_What to do_
The pictures are to be dropped, and the records below are to be restated word for word.

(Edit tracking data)
──────────

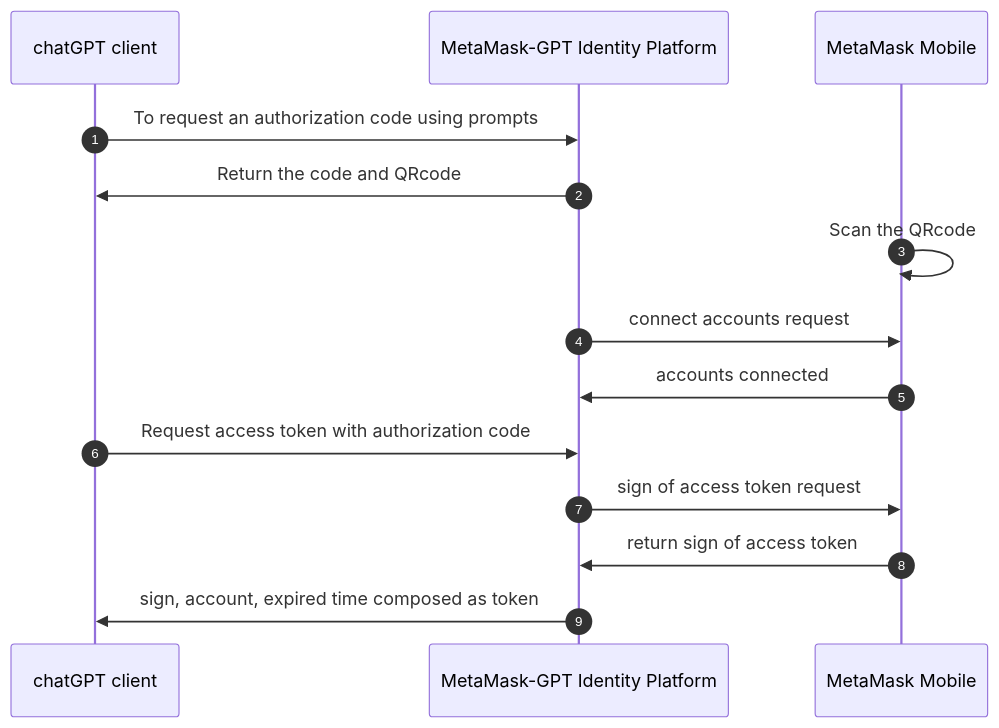
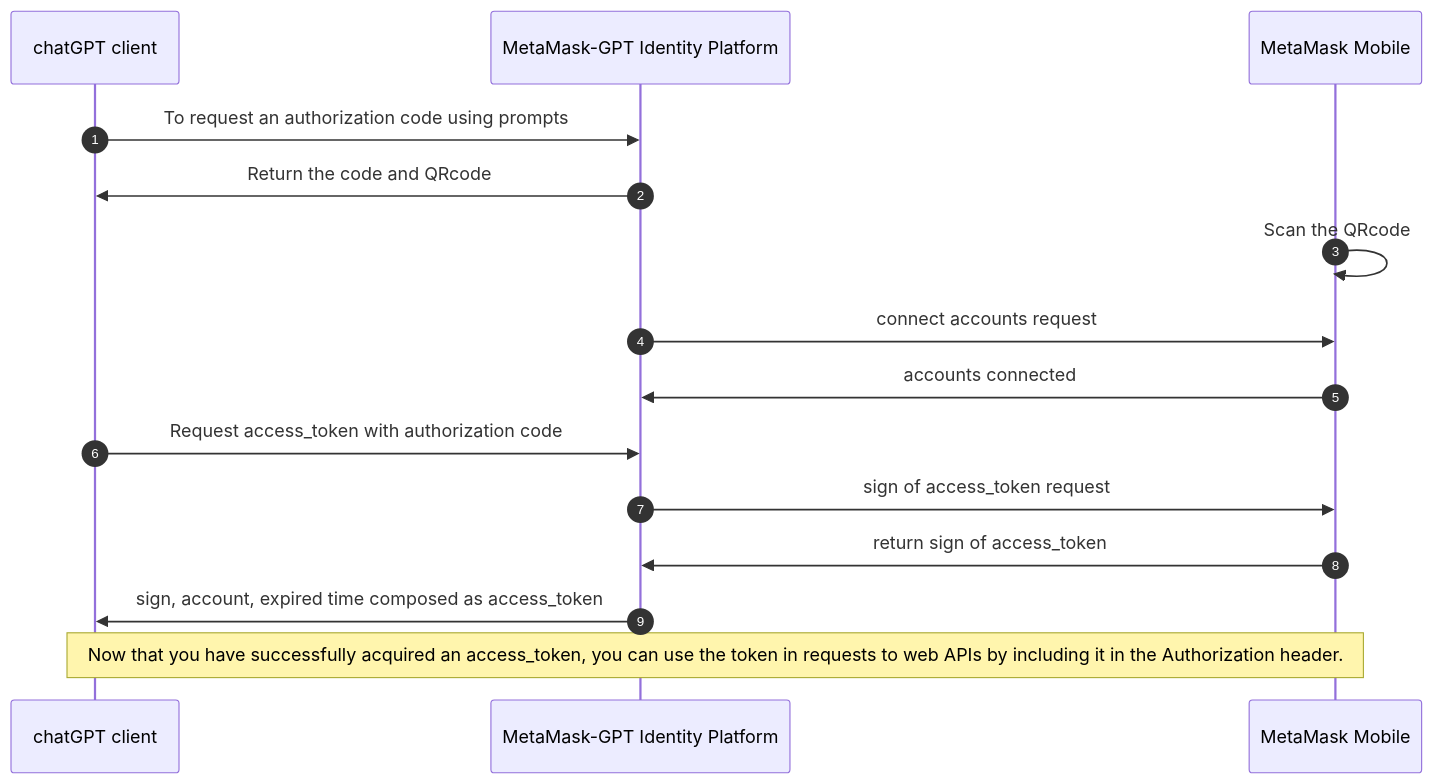
Before and after one commit to TheBestOrNothing/thebestornothing.github.io: the diagram in website/docs/metamaskGPT/connect.mdx, drawn with Mermaid. The commit also changed other lines of this file, not shown here.

````diff
--- a/website/docs/metamaskGPT/connect.mdx
+++ b/website/docs/metamaskGPT/connect.mdx
@@ -29,19 +29,20 @@
 ```mermaid
 
 sequenceDiagram
     autonumber
     participant chatGPTClient as chatGPT client
     participant MetaMask-GPTIdentityPlatform as MetaMask-GPT Identity Platform
     participant MetaMaskMobile as MetaMask Mobile
 
     chatGPTClient->>MetaMask-GPTIdentityPlatform: To request an authorization code using prompts
     MetaMask-GPTIdentityPlatform->>chatGPTClient: Return the code and QRcode
     MetaMaskMobile->>MetaMaskMobile: Scan the QRcode 
     MetaMask-GPTIdentityPlatform->>MetaMaskMobile: connect accounts request
     MetaMaskMobile->>MetaMask-GPTIdentityPlatform: accounts connected
-    chatGPTClient->>MetaMask-GPTIdentityPlatform: Request access token with authorization code
-    MetaMask-GPTIdentityPlatform->>MetaMaskMobile: sign of access token  request
-    MetaMaskMobile->>MetaMask-GPTIdentityPlatform: return sign of access token 
-    MetaMask-GPTIdentityPlatform->>chatGPTClient: sign, account, expired time composed as token
+    chatGPTClient->>MetaMask-GPTIdentityPlatform: Request access_token with authorization code
+    MetaMask-GPTIdentityPlatform->>MetaMaskMobile: sign of access_token  request
+    MetaMaskMobile->>MetaMask-GPTIdentityPlatform: return sign of access_token 
+    MetaMask-GPTIdentityPlatform->>chatGPTClient: sign, account, expired time composed as access_token
+    note over chatGPTClient, MetaMaskMobile: Now that you have successfully acquired an access_token, you can use the token in requests to web APIs by including it in the Authorization header.
 
 ```
````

──────────

_Output for this task_
Before and after one commit to TheBestOrNothing/thebestornothing.github.io: the diagram in website/docs/metamaskGPT/connect.mdx, drawn with Mermaid. The commit also changed other lines of this file, not shown here.

````diff
--- a/website/docs/metamaskGPT/connect.mdx
+++ b/website/docs/metamaskGPT/connect.mdx
@@ -29,19 +29,20 @@
 ```mermaid
 
 sequenceDiagram
     autonumber
     participant chatGPTClient as chatGPT client
     participant MetaMask-GPTIdentityPlatform as MetaMask-GPT Identity Platform
     participant MetaMaskMobile as MetaMask Mobile
 
     chatGPTClient->>MetaMask-GPTIdentityPlatform: To request an authorization code using prompts
     MetaMask-GPTIdentityPlatform->>chatGPTClient: Return the code and QRcode
     MetaMaskMobile->>MetaMaskMobile: Scan the QRcode 
     MetaMask-GPTIdentityPlatform->>MetaMaskMobile: connect accounts request
     MetaMaskMobile->>MetaMask-GPTIdentityPlatform: accounts connected
-    chatGPTClient->>MetaMask-GPTIdentityPlatform: Request access token with authorization code
-    MetaMask-GPTIdentityPlatform->>MetaMaskMobile: sign of access token  request
-    MetaMaskMobile->>MetaMask-GPTIdentityPlatform: return sign of access token 
-    MetaMask-GPTIdentityPlatform->>chatGPTClient: sign, account, expired time composed as token
+    chatGPTClient->>MetaMask-GPTIdentityPlatform: Request access_token with authorization code
+    MetaMask-GPTIdentityPlatform->>MetaMaskMobile: sign of access_token  request
+    MetaMaskMobile->>MetaMask-GPTIdentityPlatform: return sign of access_token 
+    MetaMask-GPTIdentityPlatform->>chatGPTClient: sign, account, expired time composed as access_token
+    note over chatGPTClient, MetaMaskMobile: Now that you have successfully acquired an access_token, you can use the token in requests to web APIs by including it in the Authorization header.
 
 ```
````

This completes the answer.